(RECORDS FOR PROCESSING begins)

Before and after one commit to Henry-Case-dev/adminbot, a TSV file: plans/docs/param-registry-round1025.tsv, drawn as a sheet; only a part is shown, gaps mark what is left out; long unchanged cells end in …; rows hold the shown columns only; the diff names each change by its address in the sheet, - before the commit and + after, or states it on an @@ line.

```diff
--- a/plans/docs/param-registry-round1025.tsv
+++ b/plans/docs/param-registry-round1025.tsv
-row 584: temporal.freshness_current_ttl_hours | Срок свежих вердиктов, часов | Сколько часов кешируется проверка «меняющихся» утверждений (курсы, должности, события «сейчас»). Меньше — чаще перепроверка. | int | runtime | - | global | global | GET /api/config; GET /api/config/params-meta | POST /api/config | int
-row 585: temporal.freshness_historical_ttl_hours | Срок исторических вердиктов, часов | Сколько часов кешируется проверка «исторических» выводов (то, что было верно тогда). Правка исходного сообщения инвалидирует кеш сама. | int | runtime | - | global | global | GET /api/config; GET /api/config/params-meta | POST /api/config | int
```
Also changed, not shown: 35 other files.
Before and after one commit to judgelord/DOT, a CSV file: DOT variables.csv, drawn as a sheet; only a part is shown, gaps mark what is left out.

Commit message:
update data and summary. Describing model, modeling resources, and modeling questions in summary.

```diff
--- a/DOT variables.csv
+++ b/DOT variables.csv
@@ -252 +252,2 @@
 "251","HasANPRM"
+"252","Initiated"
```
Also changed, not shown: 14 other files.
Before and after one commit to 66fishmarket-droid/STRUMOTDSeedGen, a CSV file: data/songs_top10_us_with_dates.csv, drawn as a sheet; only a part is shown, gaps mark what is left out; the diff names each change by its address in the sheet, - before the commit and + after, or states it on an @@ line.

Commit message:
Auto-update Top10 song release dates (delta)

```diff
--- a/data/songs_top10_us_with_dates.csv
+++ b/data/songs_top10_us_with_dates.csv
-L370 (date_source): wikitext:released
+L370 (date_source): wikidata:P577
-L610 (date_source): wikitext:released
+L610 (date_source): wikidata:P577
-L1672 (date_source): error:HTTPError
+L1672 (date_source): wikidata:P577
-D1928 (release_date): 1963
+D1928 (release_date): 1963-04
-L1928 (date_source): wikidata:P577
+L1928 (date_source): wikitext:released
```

(RECORDS FOR PROCESSING ends)

Lines after the one containing "Also changed, not shown: 35 other files." are not wanted; repeat exactly each line above from the first up to and including it.

#### COMPLETED EXERCISE
Before and after one commit to Henry-Case-dev/adminbot, a TSV file: plans/docs/param-registry-round1025.tsv, drawn as a sheet; only a part is shown, gaps mark what is left out; long unchanged cells end in …; rows hold the shown columns only; the diff names each change by its address in the sheet, - before the commit and + after, or states it on an @@ line.

```diff
--- a/plans/docs/param-registry-round1025.tsv
+++ b/plans/docs/param-registry-round1025.tsv
-row 584: temporal.freshness_current_ttl_hours | Срок свежих вердиктов, часов | Сколько часов кешируется проверка «меняющихся» утверждений (курсы, должности, события «сейчас»). Меньше — чаще перепроверка. | int | runtime | - | global | global | GET /api/config; GET /api/config/params-meta | POST /api/config | int
-row 585: temporal.freshness_historical_ttl_hours | Срок исторических вердиктов, часов | Сколько часов кешируется проверка «исторических» выводов (то, что было верно тогда). Правка исходного сообщения инвалидирует кеш сама. | int | runtime | - | global | global | GET /api/config; GET /api/config/params-meta | POST /api/config | int
```
Also changed, not shown: 35 other files.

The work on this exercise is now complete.